January:

Eighth retraction marks slide of lung cancer work (Reuters, January 9, 2012)

[This article is retracted]: Top four retracted science articles (Wired UK, January 11, 2012)

University Suspects Fraud by a Researcher Who Studied Red Wine (The New York Times, January 11, 2012)

UConn Claims Resveratrol Researcher Falsified Work (NPR, January 12, 2012)

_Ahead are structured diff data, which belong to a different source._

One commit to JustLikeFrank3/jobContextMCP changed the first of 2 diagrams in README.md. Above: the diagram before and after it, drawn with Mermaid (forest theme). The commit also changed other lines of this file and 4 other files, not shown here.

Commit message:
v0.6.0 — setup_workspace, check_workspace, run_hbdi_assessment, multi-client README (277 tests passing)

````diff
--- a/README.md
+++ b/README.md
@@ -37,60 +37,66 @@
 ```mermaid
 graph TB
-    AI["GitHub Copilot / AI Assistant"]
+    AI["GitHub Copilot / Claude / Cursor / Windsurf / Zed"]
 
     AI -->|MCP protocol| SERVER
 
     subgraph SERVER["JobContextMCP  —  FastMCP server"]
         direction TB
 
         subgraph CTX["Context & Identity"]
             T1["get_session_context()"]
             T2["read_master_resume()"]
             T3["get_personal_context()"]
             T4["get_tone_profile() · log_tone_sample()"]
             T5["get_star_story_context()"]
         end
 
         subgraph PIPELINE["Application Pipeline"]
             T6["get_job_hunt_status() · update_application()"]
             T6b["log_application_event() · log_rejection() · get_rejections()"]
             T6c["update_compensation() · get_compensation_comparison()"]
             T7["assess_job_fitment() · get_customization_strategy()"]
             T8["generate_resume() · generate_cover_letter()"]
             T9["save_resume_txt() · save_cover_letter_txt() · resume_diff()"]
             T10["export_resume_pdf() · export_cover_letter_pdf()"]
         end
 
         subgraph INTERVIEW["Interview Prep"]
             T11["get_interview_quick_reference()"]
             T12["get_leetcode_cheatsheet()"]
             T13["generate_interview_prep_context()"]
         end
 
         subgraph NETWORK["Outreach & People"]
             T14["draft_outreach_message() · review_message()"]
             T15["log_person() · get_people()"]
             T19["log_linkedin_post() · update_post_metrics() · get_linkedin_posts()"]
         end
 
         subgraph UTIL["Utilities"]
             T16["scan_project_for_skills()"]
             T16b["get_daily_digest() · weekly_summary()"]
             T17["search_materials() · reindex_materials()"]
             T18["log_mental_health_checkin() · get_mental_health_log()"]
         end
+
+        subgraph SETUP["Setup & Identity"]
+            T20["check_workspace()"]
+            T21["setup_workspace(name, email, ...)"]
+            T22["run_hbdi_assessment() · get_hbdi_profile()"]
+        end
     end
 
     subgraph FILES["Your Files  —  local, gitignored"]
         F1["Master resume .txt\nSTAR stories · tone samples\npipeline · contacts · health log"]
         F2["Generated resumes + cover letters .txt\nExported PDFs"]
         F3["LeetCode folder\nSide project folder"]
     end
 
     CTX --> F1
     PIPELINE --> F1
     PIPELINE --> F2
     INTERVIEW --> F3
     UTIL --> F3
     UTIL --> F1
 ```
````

UConn’s account of research flaws should be a model for others (Boston Globe, January 27, 2012)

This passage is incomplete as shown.